If you ran a marathon once and loved the feeling you had afterwards, start training for another one. If your child grew up to be a star athlete or musician because of your teachings, then be a coach or mentor for other kids.

Continue to do the things that have been most fulfilling for you.

3. If my life had absolutely no limits, what would I choose to have and what would I choose to do?

Here’s a cool exercise: Think about what you would do if you had no limits.

If you had all the money and time in the world, where would you go? What would you do? Who would you spend time with?

Advertising

These answers can help you figure out what you want to do with your life. It doesn’t mean you need millions of dollars to be happy though.

What it does mean is answering these questions will help you set goals to reach certain milestones and create a path toward happiness and fulfillment. Which leads to our next question …

4. What are my goals in life?

Goals are a necessary component to set you up for a happy future. So answer these questions:

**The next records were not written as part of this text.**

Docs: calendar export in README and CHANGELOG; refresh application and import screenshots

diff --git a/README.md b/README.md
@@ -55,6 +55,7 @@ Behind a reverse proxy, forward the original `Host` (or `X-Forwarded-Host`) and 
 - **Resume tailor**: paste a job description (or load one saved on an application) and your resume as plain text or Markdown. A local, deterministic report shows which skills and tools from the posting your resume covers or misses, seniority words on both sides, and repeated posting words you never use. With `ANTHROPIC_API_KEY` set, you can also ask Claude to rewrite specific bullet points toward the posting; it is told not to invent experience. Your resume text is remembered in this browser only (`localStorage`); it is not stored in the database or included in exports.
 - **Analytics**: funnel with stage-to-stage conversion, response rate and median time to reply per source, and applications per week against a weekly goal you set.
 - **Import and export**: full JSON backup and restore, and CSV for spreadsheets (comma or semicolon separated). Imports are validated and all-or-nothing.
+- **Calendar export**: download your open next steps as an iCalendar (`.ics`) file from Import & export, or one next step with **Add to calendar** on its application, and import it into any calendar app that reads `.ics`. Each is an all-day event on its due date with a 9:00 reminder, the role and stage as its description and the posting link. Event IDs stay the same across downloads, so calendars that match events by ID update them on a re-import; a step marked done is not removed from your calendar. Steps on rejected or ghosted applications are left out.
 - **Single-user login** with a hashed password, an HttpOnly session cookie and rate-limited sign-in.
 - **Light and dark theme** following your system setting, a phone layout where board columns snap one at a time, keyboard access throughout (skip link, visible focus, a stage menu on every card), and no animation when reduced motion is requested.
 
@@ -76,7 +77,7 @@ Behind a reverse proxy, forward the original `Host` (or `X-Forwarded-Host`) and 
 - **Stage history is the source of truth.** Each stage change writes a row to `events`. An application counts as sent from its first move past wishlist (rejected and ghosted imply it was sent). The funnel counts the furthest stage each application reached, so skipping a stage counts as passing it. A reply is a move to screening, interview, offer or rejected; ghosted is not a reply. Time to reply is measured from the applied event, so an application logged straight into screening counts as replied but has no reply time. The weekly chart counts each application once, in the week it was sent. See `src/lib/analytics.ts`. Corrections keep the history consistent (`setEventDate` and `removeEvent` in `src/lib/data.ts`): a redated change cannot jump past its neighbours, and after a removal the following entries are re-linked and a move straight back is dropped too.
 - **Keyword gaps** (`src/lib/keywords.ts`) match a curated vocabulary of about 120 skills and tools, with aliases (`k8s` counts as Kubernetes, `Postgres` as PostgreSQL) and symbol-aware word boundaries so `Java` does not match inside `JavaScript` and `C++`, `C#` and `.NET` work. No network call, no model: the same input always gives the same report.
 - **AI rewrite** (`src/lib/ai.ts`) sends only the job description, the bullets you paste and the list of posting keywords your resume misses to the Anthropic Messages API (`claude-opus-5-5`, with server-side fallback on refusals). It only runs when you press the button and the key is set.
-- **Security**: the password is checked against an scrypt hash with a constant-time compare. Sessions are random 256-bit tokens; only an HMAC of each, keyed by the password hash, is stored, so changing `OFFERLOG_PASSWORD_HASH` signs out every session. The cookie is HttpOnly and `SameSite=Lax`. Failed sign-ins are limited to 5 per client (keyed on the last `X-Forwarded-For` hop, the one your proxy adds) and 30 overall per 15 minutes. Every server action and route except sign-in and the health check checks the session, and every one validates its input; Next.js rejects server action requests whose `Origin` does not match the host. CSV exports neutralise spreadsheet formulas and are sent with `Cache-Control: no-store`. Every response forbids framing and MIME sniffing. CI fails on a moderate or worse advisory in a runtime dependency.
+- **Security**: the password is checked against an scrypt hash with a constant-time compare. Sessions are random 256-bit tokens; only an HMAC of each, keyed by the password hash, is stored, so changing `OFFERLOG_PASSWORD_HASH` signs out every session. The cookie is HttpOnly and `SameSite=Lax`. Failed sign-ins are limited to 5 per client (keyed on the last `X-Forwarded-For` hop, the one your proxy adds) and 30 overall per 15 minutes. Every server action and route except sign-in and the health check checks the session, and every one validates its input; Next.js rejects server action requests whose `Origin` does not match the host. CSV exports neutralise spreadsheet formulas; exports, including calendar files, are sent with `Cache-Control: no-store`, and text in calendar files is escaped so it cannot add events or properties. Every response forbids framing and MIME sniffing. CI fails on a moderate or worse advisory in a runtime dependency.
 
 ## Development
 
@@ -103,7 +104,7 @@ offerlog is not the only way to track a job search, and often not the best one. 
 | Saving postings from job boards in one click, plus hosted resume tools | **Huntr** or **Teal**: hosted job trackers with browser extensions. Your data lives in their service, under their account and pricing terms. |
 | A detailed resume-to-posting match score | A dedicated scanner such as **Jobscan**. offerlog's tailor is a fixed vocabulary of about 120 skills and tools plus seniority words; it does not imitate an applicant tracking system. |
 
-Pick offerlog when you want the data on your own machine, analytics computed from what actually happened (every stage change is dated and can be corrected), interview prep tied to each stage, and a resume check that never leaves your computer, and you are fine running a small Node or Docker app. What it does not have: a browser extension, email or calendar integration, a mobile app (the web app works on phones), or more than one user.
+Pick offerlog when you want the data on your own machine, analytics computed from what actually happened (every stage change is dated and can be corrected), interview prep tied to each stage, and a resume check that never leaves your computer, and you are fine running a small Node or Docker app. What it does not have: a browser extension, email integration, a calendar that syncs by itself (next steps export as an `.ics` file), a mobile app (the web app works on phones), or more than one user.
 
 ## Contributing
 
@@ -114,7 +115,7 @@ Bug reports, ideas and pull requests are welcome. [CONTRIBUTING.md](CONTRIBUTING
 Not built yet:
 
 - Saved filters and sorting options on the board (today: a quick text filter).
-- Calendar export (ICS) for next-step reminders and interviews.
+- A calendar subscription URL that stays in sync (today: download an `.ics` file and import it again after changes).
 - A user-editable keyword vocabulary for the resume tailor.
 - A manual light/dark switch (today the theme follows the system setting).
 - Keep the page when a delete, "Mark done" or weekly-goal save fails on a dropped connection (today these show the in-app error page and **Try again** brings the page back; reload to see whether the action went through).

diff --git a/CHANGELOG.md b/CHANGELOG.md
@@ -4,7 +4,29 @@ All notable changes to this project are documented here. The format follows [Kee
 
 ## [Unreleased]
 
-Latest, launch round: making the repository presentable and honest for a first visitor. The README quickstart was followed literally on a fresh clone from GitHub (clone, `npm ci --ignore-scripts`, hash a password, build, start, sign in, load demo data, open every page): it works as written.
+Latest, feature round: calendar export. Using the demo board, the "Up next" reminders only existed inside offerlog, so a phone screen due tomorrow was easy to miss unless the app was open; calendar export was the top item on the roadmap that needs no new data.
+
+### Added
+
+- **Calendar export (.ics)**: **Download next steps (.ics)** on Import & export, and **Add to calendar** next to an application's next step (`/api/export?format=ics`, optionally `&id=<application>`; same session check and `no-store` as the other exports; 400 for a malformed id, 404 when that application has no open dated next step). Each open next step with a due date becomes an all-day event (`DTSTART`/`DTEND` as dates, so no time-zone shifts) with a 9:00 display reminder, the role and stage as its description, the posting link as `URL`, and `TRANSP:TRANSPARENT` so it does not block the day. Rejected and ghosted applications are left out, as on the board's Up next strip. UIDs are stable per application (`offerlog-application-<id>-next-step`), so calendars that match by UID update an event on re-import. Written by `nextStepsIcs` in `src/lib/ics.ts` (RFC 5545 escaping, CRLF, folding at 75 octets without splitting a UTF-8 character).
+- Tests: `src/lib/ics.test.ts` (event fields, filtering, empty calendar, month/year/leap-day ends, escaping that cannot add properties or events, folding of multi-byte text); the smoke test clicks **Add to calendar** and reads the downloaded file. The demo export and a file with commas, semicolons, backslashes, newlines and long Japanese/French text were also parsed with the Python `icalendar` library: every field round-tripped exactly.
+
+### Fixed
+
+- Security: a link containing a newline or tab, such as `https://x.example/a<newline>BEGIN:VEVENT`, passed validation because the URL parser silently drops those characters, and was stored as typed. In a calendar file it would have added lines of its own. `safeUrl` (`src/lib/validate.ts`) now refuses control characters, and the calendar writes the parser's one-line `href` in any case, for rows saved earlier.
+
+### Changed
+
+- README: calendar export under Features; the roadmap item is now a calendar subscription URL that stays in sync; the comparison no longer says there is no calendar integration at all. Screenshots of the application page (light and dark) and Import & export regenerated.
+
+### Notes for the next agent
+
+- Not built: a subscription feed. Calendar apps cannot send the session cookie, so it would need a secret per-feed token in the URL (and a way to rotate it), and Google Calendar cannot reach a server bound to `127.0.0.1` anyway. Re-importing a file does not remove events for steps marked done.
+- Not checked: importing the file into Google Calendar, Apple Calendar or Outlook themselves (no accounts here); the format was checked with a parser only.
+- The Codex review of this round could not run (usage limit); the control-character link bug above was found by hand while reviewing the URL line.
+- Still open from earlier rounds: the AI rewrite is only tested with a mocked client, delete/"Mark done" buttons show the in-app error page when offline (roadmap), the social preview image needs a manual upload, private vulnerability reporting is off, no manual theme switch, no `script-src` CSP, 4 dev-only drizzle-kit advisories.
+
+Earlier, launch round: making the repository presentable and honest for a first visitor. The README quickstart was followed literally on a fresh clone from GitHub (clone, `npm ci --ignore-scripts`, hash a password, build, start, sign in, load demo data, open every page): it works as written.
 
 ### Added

Once you figure out the answers to each of these, you’ll have a much better idea of what you should do with your life.

5. Whom do I admire most in the world?

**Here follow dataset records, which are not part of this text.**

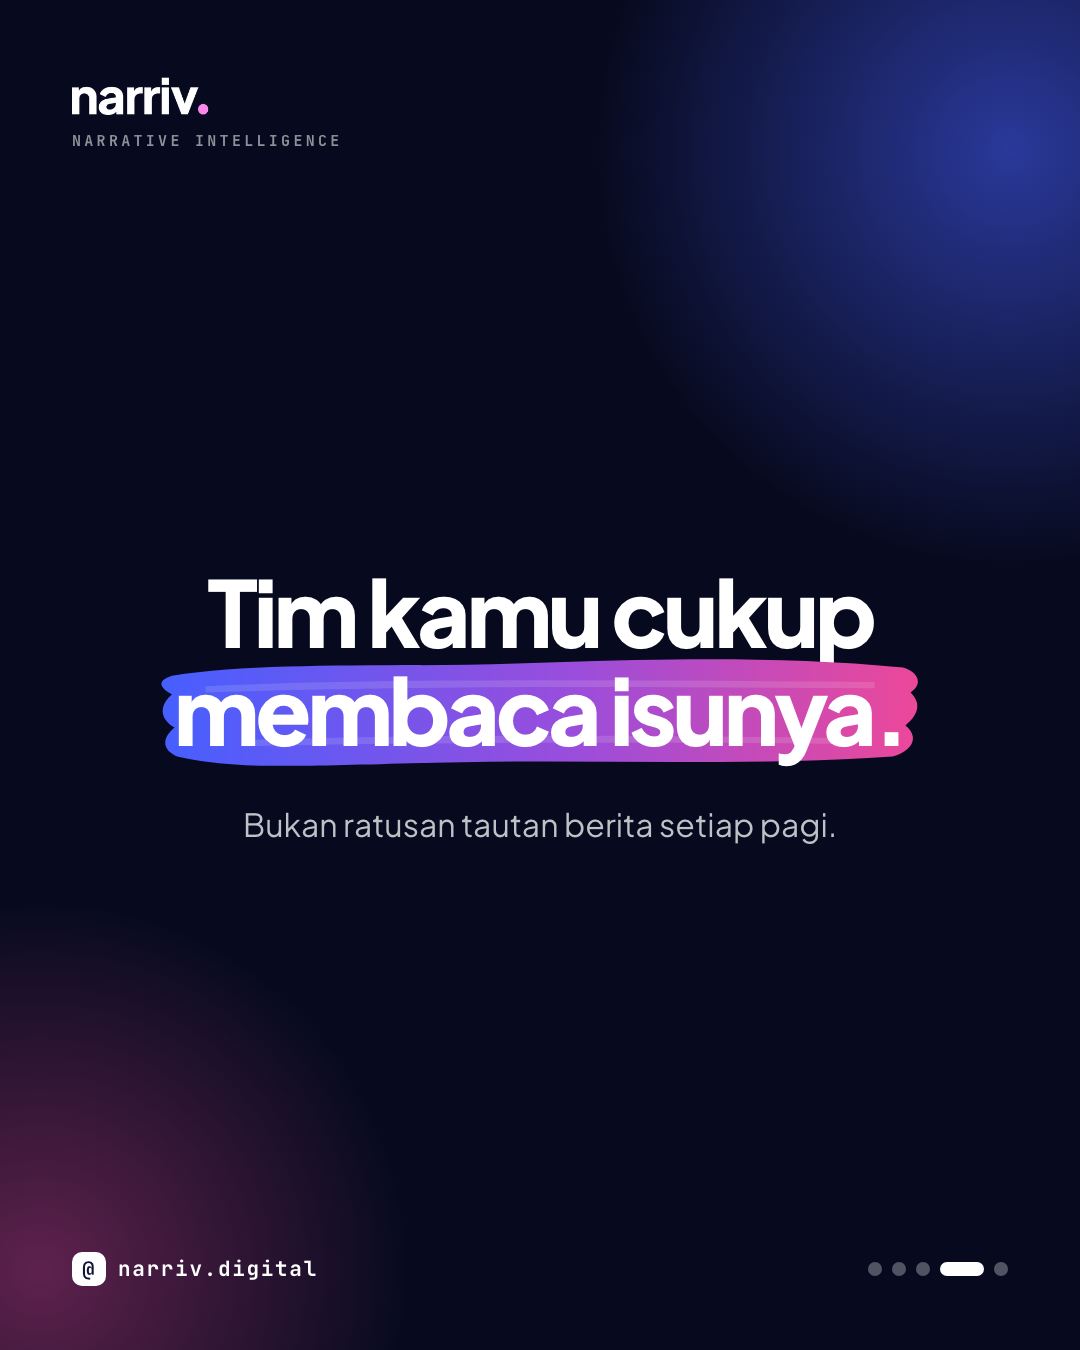
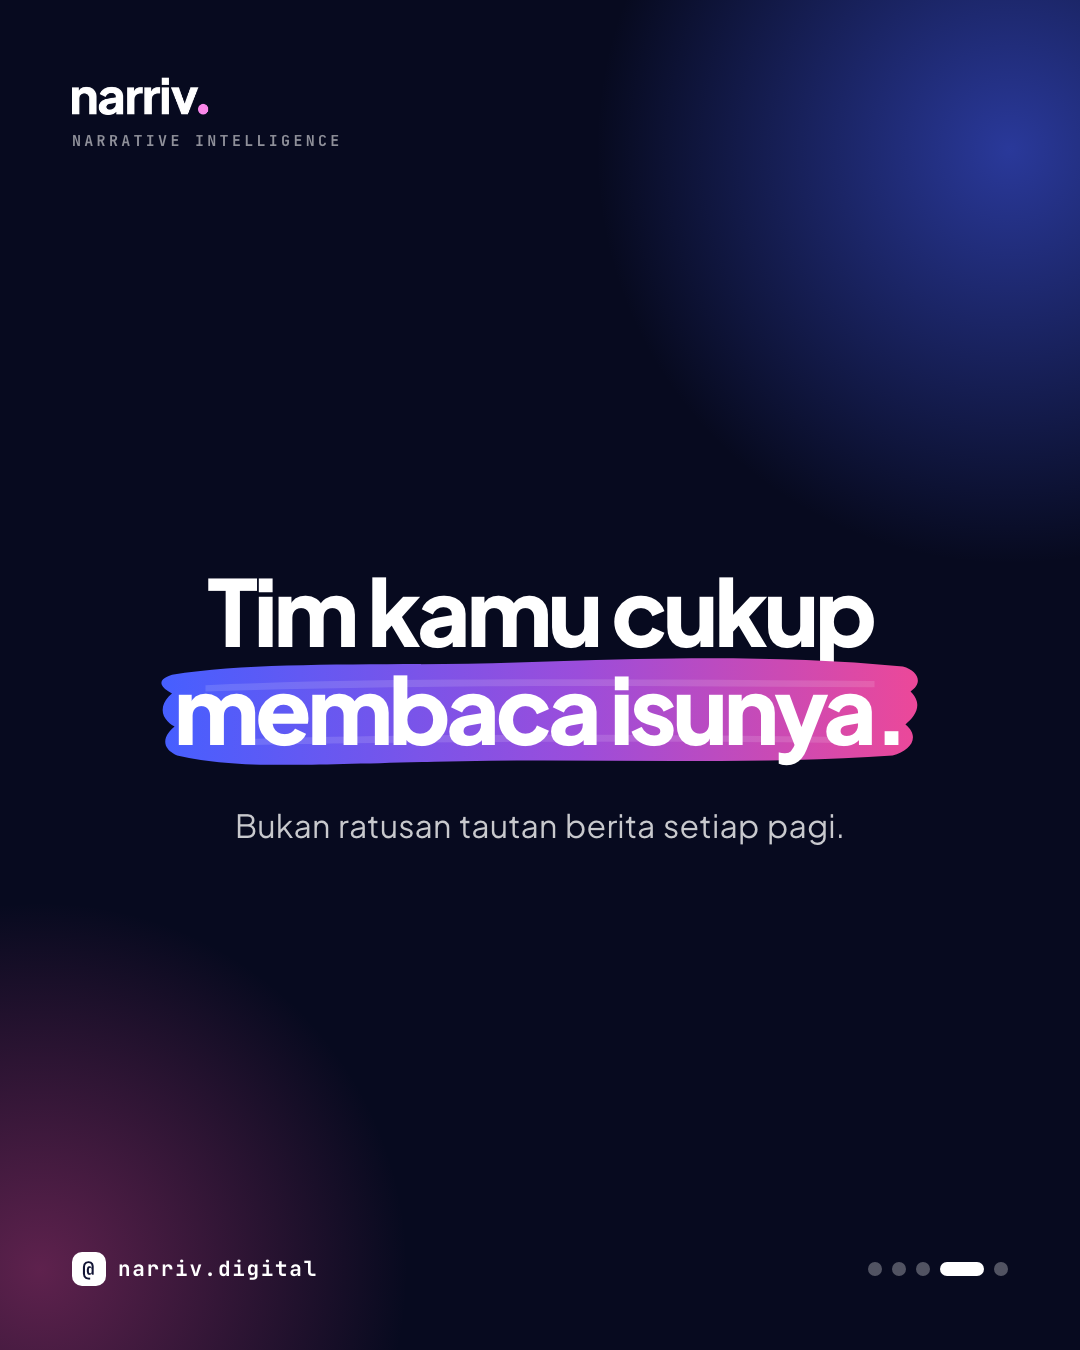
Education subtitles: one sentence per line, more space under titles, airier spacing

diff --git a/frontend/app/pitch/social/edu/page.tsx b/frontend/app/pitch/social/edu/page.tsx
@@ -19,7 +19,17 @@ function Title({ kicker: _kicker, children, sub, dark, size = 80 }: { kicker: st
   return (
     <div style={{ textAlign: "center" }}>
       <h2 style={{ margin: 0, fontSize: size, lineHeight: 1.04, fontWeight: 800, letterSpacing: "-0.045em" }}>{children}</h2>
-      {sub ? <p style={{ margin: "26px 0 0", fontSize: 32, lineHeight: 1.42, color: dark ? "rgba(255,255,255,.75)" : MUTED }}>{sub}</p> : null}
+      {sub ? <Sub text={sub} dark={dark} /> : null}
+    </div>
+  );
+}
+
+/** Supporting text under a title: each sentence on its own line, airy spacing, kept narrow so lines stay short. */
+function Sub({ text, dark }: { text: string; dark?: boolean }) {
+  const sentences = text.split(/(?<=[.?!])\s+/).filter(Boolean);
+  return (
+    <div style={{ margin: "44px auto 0", maxWidth: 860, display: "grid", gap: 14, fontSize: 32, lineHeight: 1.5, letterSpacing: "0.005em", wordSpacing: "0.06em", color: dark ? "rgba(255,255,255,.78)" : MUTED }}>
+      {sentences.map((x) => <p key={x} style={{ margin: 0 }}>{x}</p>)}
     </div>
   );
 }
@@ -70,7 +80,7 @@ const big = (kicker: string, text: ReactNode, note?: string, dark = false): Slid
   body: (
     <div style={{ textAlign: "center" }}>
       <p style={{ margin: 0, fontSize: 92, lineHeight: 1.06, fontWeight: 800, letterSpacing: "-0.045em" }}>{text}</p>
-      {note ? <p style={{ margin: "44px 0 0", fontSize: 32, lineHeight: 1.45, color: dark ? "rgba(255,255,255,.75)" : MUTED }}>{note}</p> : null}
+      {note ? <Sub text={note} dark={dark} /> : null}
     </div>
   ),
 });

Following the path of successful people can set you up for success.

Think about the people you respect and admire most. What are their best qualities? Why do you respect them? What can you learn from them?

Advertising

You’re the average of the 5 people you spend the most time with.[1] So don’t waste your time with people who hold you back from achieving your dreams.

Spend more time with happy, successful, optimistic people and you’ll become one of them.

6. What do I not like to do?

An important part of figuring out what you want to do with your life is honestly assessing what you don’t want to do.

What are the things you despise? What bugs you the most about your current job?

Maybe you hate meetings even though you sit through 6 hours of them every day. If that’s the case, find a job where you can work more independently.

The point is, if you want something to change in your life, you need to take action. Which leads to our final question …

Advertising

7. How hard am I willing to work to get what I want?

Great accomplishments never come easy. If you want to do great things with your life, you’re going to have to make a great effort. That will probably mean putting in more hours the average person, getting outside your comfort zone and learning as much as you can to achieve as much as you can.

But here’s the cool part: it’s often the journey that is the most fulfilling part. It’s during these seemingly small, insignificant moments that you’ll often find that “aha” moments that helps you answer the question,

“What do I want to do with my life?”

So take the first step toward improving your life. You won’t regret it.

Featured photo credit: Andrew Ly via unsplash.com

Reference

Read Next